Breastfeeding can uncover many challenges, and our lactation consultant Rene Sandeman has put together some helpful tips for how to antenatal express and how you can generate a stash of colostrum ready for your bub.

Breast milk is considered the gold standard when feeding you baby, and both WHO (World Health Organisation) and the NHMRC (National Health and Medical Research Council)  recommend breastfeeding exclusively until 6 months and then alongside family foods for at least one to two years and beyond.

Antenatal expressing can be beneficial to help prevent the use of formula unnecessarily and to get your body started on the road to breastfeeding.

Medical conditions this process can assist include:

  • Women with diabetes type 1 or gestational diabetes whose babies may be susceptible to reduced blood sugars or increased risk of being admitted to the special care nursery
  • Women who have had breast augmentation or reduction where there may not have been sufficient breast tissue or where the nerves may have been affected.
  • Babies who have been diagnosed with cleft lip and cleft palate and may find breastfeeding difficult
  • Women with polycystic ovarian syndrome
  • Babies who may struggle to feed due to cardiac or neurological issues who also may need to spend time in the special care nursery

Important things to note about antenatal expressing before you commence

  • You should consult with your primary care provider before antenatal expressing to be sure there are no risk factors 
  • It should only be done after 36-week gestation
  • It should only be done by hand and a pump should never be used during pregnancy
  • Don't be discouraged and feel you won't be able to breastfeed if you are unable to express any colostrum out. This is not an indicator of how well you will be able to supply milk to your baby
  • Seek help and support for further education from an experienced breastfeeding professional such as an IBCLC
  • You should stop expressing immediately and advise you primary pregnancy care provider if you experience any painful contractions

How to start antenatal expressing

  • You can start doing it after 36 weeks and after you have discussed any concerns or risk with your primary pregnancy care provider
  • Wash your hands well and find a clean, wide-rimmed container to collect any drips into. 
  • You may get nothing, a few drops or more however this is not an indicator of how good your supply will be or your ability to feed your baby so please don't be discouraged if you cannot get anything
  • Expressing after a warm shower may be helpful, and a gentle massage beforehand can also be useful
  • Hand express twice a day, usually once in the morning and once in the evening works well
  • Continue doing it for 5 mins each side and then stop
  • You can collect anything you get out into a syringe (which you can buy from the chemist or obtain from your health care provider) and use one syringe per day. Put the morning amount in the fridge and you can add the evening amount to it once it has also been cooled. 
  • Label it with the date, and freeze it ready to take in with you when you go to the hospital 
  • Once again, STOP if you feel any pain or contractions and advise your health care provider

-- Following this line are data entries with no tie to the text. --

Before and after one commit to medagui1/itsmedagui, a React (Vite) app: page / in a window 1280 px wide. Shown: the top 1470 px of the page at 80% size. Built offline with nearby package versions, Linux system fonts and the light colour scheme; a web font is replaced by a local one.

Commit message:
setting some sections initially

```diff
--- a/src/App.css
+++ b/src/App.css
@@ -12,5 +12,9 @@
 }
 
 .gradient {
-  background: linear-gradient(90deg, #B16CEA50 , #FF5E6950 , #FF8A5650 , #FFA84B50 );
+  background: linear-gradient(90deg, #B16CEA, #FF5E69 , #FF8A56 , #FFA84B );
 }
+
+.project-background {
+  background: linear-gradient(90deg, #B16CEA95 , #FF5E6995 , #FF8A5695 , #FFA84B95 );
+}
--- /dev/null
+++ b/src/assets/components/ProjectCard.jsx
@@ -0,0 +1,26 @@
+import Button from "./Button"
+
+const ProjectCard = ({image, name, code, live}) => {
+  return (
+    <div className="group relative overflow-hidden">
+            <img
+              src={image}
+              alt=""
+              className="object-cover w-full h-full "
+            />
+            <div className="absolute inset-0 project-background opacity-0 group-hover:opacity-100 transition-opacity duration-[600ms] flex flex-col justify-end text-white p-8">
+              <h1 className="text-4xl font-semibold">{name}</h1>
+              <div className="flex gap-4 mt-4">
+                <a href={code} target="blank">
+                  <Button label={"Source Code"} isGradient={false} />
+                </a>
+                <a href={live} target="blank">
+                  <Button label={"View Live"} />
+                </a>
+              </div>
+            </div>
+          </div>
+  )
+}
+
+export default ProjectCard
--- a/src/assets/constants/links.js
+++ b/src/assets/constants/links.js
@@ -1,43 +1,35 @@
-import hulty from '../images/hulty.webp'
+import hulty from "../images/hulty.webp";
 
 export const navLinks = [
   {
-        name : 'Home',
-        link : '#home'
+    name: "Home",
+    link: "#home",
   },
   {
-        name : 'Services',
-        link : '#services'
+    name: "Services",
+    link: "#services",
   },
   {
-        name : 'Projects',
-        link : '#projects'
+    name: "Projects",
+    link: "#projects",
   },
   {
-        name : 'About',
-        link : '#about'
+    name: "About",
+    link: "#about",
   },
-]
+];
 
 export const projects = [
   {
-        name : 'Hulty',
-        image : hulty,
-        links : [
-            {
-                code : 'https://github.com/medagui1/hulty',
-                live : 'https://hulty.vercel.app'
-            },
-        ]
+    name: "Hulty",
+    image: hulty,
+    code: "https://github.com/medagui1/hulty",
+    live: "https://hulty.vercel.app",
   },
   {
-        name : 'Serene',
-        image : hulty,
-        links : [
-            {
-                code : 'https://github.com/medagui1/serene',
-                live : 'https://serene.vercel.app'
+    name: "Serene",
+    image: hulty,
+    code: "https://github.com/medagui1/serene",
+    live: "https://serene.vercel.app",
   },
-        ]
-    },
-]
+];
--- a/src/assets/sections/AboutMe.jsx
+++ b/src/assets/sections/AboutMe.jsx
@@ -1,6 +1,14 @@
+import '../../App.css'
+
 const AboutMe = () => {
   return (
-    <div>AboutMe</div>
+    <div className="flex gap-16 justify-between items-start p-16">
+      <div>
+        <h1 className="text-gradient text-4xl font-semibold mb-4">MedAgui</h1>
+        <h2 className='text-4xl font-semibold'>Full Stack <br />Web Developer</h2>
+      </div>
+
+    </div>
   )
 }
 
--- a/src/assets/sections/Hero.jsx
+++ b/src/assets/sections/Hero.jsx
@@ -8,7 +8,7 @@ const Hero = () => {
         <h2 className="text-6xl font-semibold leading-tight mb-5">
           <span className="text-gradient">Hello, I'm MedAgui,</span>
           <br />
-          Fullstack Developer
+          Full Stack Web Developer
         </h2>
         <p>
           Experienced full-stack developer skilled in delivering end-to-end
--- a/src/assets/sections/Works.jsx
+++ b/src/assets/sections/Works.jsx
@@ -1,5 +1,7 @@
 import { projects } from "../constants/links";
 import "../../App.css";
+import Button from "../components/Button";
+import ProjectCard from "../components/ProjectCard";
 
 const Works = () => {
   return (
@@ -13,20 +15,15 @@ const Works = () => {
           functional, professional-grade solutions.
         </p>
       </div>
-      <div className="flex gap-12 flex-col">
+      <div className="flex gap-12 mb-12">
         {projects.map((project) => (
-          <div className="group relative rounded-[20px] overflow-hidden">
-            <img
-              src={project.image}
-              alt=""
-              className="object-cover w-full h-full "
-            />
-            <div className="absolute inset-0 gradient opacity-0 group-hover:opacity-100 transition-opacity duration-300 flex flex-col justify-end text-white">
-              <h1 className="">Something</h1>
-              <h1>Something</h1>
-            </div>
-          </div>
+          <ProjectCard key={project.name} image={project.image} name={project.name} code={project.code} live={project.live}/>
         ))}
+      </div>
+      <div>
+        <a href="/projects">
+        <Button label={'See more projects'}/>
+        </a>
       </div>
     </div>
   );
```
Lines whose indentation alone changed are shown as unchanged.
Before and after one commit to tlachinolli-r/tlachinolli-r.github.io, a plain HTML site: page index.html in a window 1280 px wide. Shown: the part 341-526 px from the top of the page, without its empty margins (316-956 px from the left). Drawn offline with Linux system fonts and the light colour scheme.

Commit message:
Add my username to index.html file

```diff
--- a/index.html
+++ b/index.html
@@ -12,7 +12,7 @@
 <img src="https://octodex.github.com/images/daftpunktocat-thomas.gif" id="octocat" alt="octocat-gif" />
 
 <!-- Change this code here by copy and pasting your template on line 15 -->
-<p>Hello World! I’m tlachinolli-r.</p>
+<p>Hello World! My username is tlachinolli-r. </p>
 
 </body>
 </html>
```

If you would like to find out more about antenatal expressing or breastfeeding, we welcome you to get in contact with our international board-certified lactation consultant Rene Sandeman.

Find out more about Rene's Sandeman and her Lactation Consulting IBCLC Breastfeeding Support, via her blog and website.